## Problem requirements
Please restate the records below verbatim, omitting every image they hold.

·····

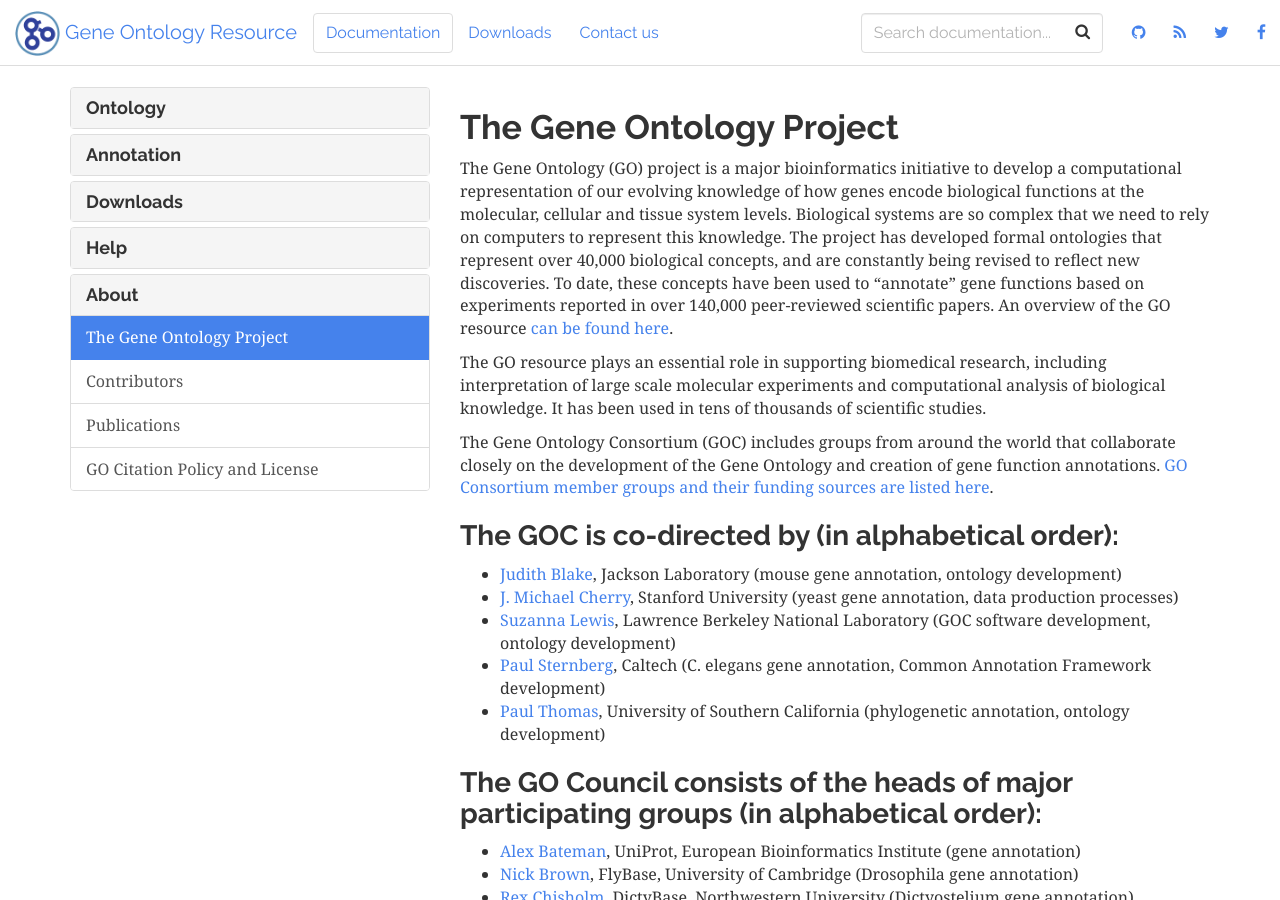
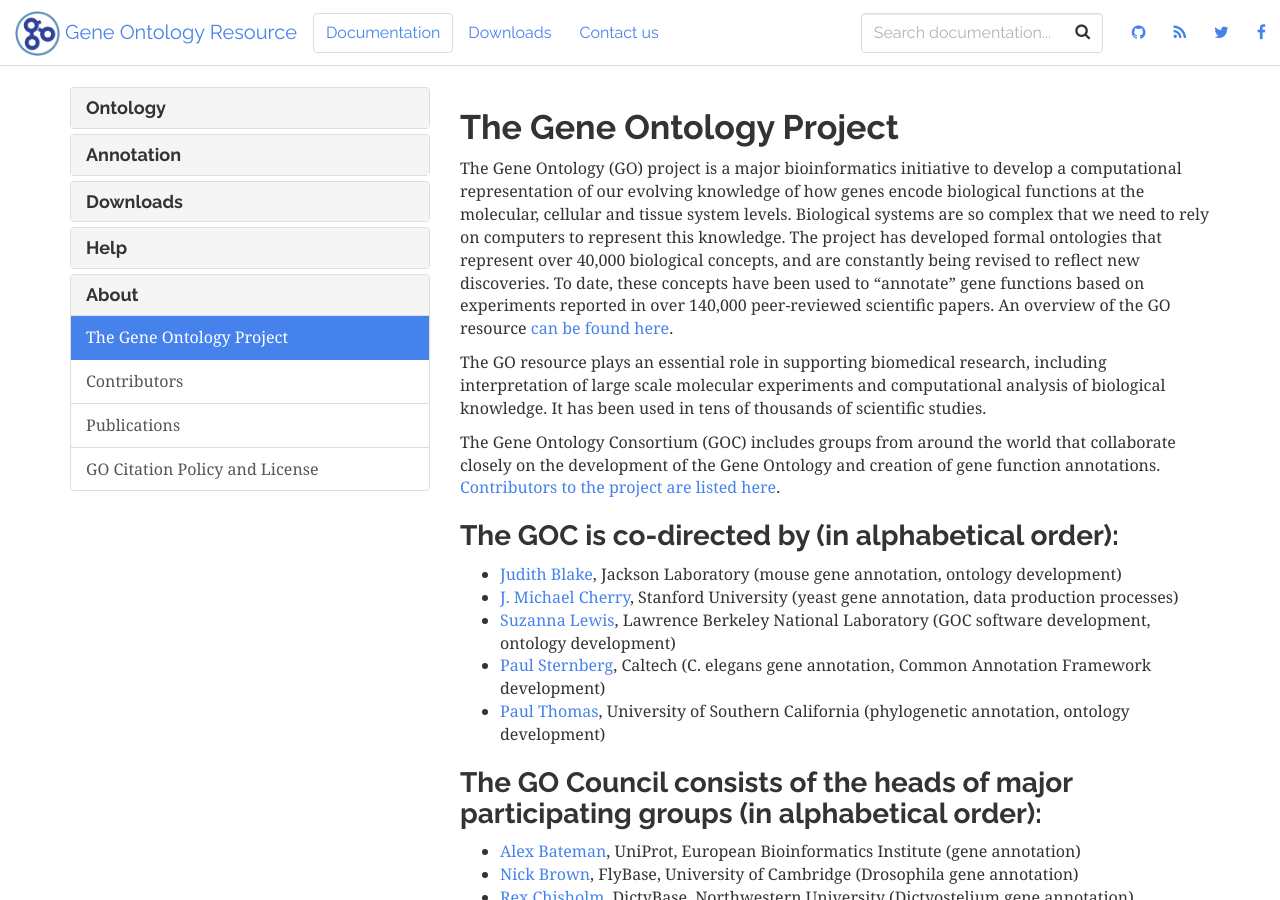
Before and after one commit to geneontology/geneontology.github.io, a Jekyll site: the page built from _docs/about.md, in a window 1280 px wide and 900 px high. Built offline with Jekyll 4.4.1, drawn with Linux system fonts in a browser that asks for light colours; nearby versions of some CDN libraries.

Commit message:
Update about.md

```diff
--- a/_docs/about.md
+++ b/_docs/about.md
@@ -17,7 +17,7 @@
 scientific studies.
 
 The Gene Ontology Consortium (GOC) includes groups from around the world that collaborate closely on the development
-of the Gene Ontology and creation of gene function annotations. [GO Consortium member groups and their funding sources are listed here](/docs/contributors/).
+of the Gene Ontology and creation of gene function annotations. [Contributors to the project are listed here](/docs/contributors/).
 ### The GOC is co-directed by (in alphabetical order):
 
 + <a href="https://www.jax.org/research-and-faculty/faculty/judith-blake">Judith Blake</a>, Jackson Laboratory (mouse gene annotation, ontology development)
```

·····

## Exercise answer
Before and after one commit to geneontology/geneontology.github.io, a Jekyll site: the page built from _docs/about.md, in a window 1280 px wide and 900 px high. Built offline with Jekyll 4.4.1, drawn with Linux system fonts in a browser that asks for light colours; nearby versions of some CDN libraries.

Commit message:
Update about.md

```diff
--- a/_docs/about.md
+++ b/_docs/about.md
@@ -17,7 +17,7 @@
 scientific studies.
 
 The Gene Ontology Consortium (GOC) includes groups from around the world that collaborate closely on the development
-of the Gene Ontology and creation of gene function annotations. [GO Consortium member groups and their funding sources are listed here](/docs/contributors/).
+of the Gene Ontology and creation of gene function annotations. [Contributors to the project are listed here](/docs/contributors/).
 ### The GOC is co-directed by (in alphabetical order):
 
 + <a href="https://www.jax.org/research-and-faculty/faculty/judith-blake">Judith Blake</a>, Jackson Laboratory (mouse gene annotation, ontology development)
```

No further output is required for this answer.